5 Things You Can Do to Help Your Wheelchair-bound Travel Companion3 min read
Whether you’re exploring the historic cobble-stone-paved streets of France or relaxing beachside, traveling is supposed to be a time of liberation and relaxation as you explore new parts of the world—for everyone. Unfortunately, those with disabilities can have a difficult time finding a truly pleasant travel experience. Even though the Americans with Disabilities Act and Air Carriers Access Act were created to make it easier for disabled people to travel, they often face obstacles, confusion, and misunderstanding when seeking those accommodations already established for them.
If you plan on traveling with a companion who requires the use of a wheelchair, here are five things you can do to make traveling easier for you and your fellow adventurer:

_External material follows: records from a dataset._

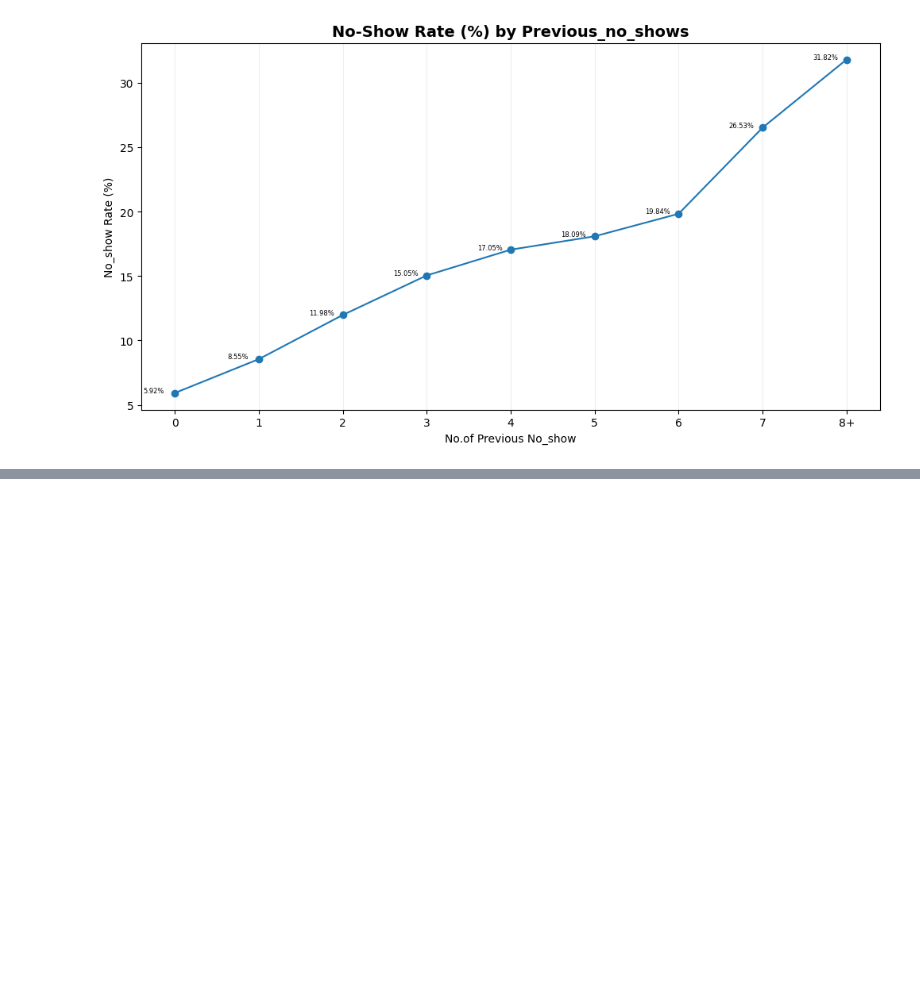
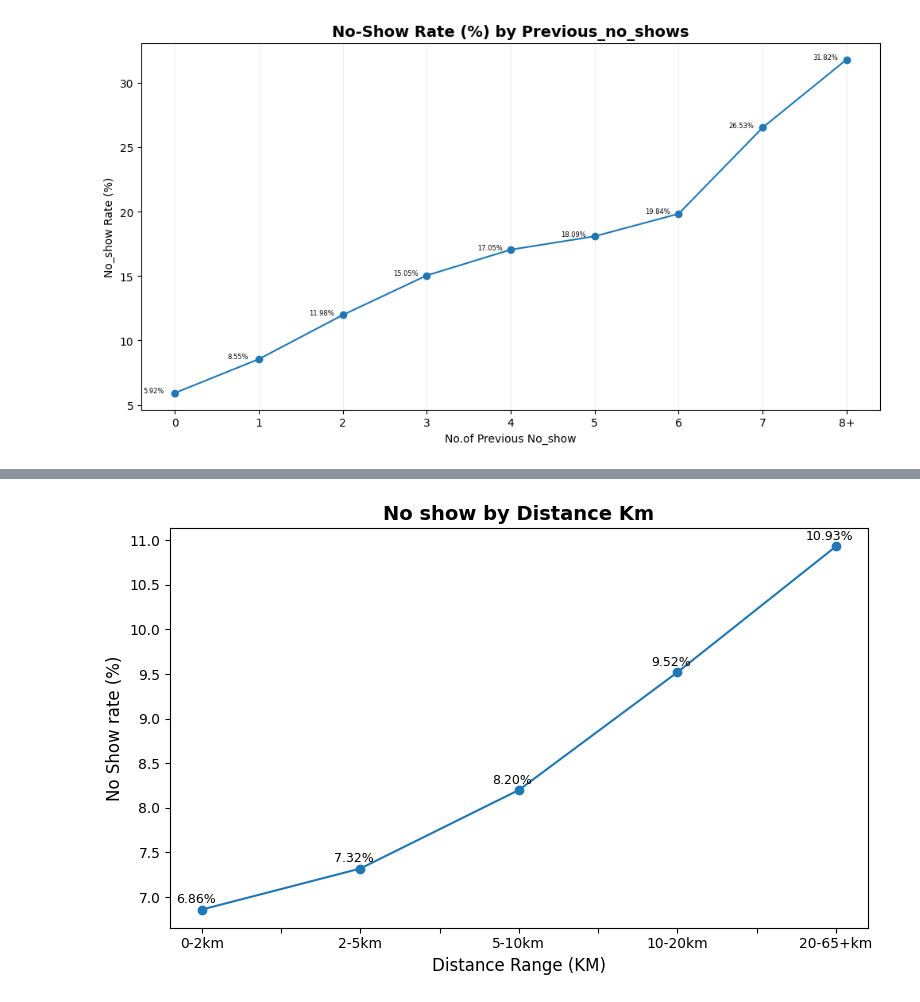
Before and after one commit to akashcstech/Health_Care_No_Show_Data_Analysis, a Jupyter notebook: Data_clean.ipynb, the cells around one changed output, grey strips where cells are left out. Drawn from its saved outputs; the diff is of its cells as text; code cells hidden in the pictures; blank space fills up the shorter version.

```diff
--- a/Data_clean.ipynb
+++ b/Data_clean.ipynb
@@ -1576,0 +1598,9 @@ plt.show()
+# %%
+cdf['distance_km_group'] = pd.cut(
+    cdf['distance_km'],
+    bins=[0,2,5,10,20,65],
+    labels=['0-2km','2-5km','5-10km','10-20km','20-65+km']
+)
+
+dkns = pd.crosstab(cdf['distance_km_group'], pdf['no_show'])
+dkns
@@ -1576,0 +1615,7 @@ plt.show()
+# %%
+dknss = pd.crosstab(cdf['distance_km_group'], pdf['no_show'], normalize='index') * 100
+dkns[['0_pct', '1_pct']] = dknss.round(2)
+dkns
+view_dkns = dkns.copy()
+view_dkns[['0_pct', '1_pct']] = view_dkns[['0_pct', '1_pct']].astype(str) + '%'
+view_dkns
@@ -1576,0 +1630,13 @@ plt.show()
+# %%
+# No-Show (%) by Distance Km
+ax = dkns['1_pct'].plot(kind='line', marker='o', figsize=(8,5))
+for i,v in enumerate(dkns['1_pct']):
+    plt.text(i - 0.04, v+0.07, f'{v:.2f}%', fontsize=9, ha='center')
+
+plt.title('No show (%) by Distance Km', fontsize=14, fontweight='bold')
+plt.xlabel('Distance Range (KM)', fontsize=12)
+plt.ylabel('No Show rate (%)', fontsize=12)
+plt.tight_layout()
+plt.show()
+# %% [output]
+[figure, added]
```
Also changed, not shown: parts of 6 cells of this notebook, 1 other file.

- Make Requests Ahead of Time: Need to reserve a seat close to the bathroom on an airplane? Or arrange for a rental car to be delivered to the airport terminal? Be sure to call your airline, hotel, car rental service, etc. in order to let them know in advance that your friend will require certain accommodations. If you book weeks in advance, be sure to follow-up and call 24-48 hours in advance to make sure everything is ready for your arrival.
- Over-communicate the Disability and Needs: When making calls to prepare for your trip, fully explain the extent of the disability to avoid misunderstanding. It’s a good rule of thumb to assume that most people don’t understand the medical terms and implications of certain disabilities. Be specific about the handicap, and what kind of accommodations your companion will require.
- Research: Thanks to the Internet, you can do tons of research on wheelchair accessibility at your destination and learn ahead of time any possible obstacles you might face during your trip. See what others have to say about their experiences getting around places such as Rome, London, or Africa. Whatever you discover, you’ll learn valuable information you can either utilize or simply store away for later. For example, people shared stories about how both the Coliseum in Rome and the Eiffel Tower in France have elevators inside to accommodate people with disabilities, yet London’s public trains aren’t wheelchair-accessible.
It’s also helpful to research other details of your trip, such as where you’ll be staying. Some hotels offer free wheelchair-accessible shuttles to and from the airport, which would eliminate the worry of getting on a bus that may or may not have a wheelchair lift.
- Be Patient: Legal rights may be in place for people with disabilities, but that doesn’t mean employees are always prepared to help. It’s important to stay mindful when dealing with workers anywhere you go, and simply continue to explain your companion’s situation as much as possible so you can find a solution.
- Take Care of Yourself: Helping your friend travel can be physically exhausting, so it’s equally important to prepare your body for the trip. One man who bases this recommendation off personal experience suggests bringing gloves to prevent hands from blistering from pushing the wheelchair, wearing non-slip shoes, and taking extra caution when moving the chair up and down stairs.
Do you have any suggestions to share with our readers?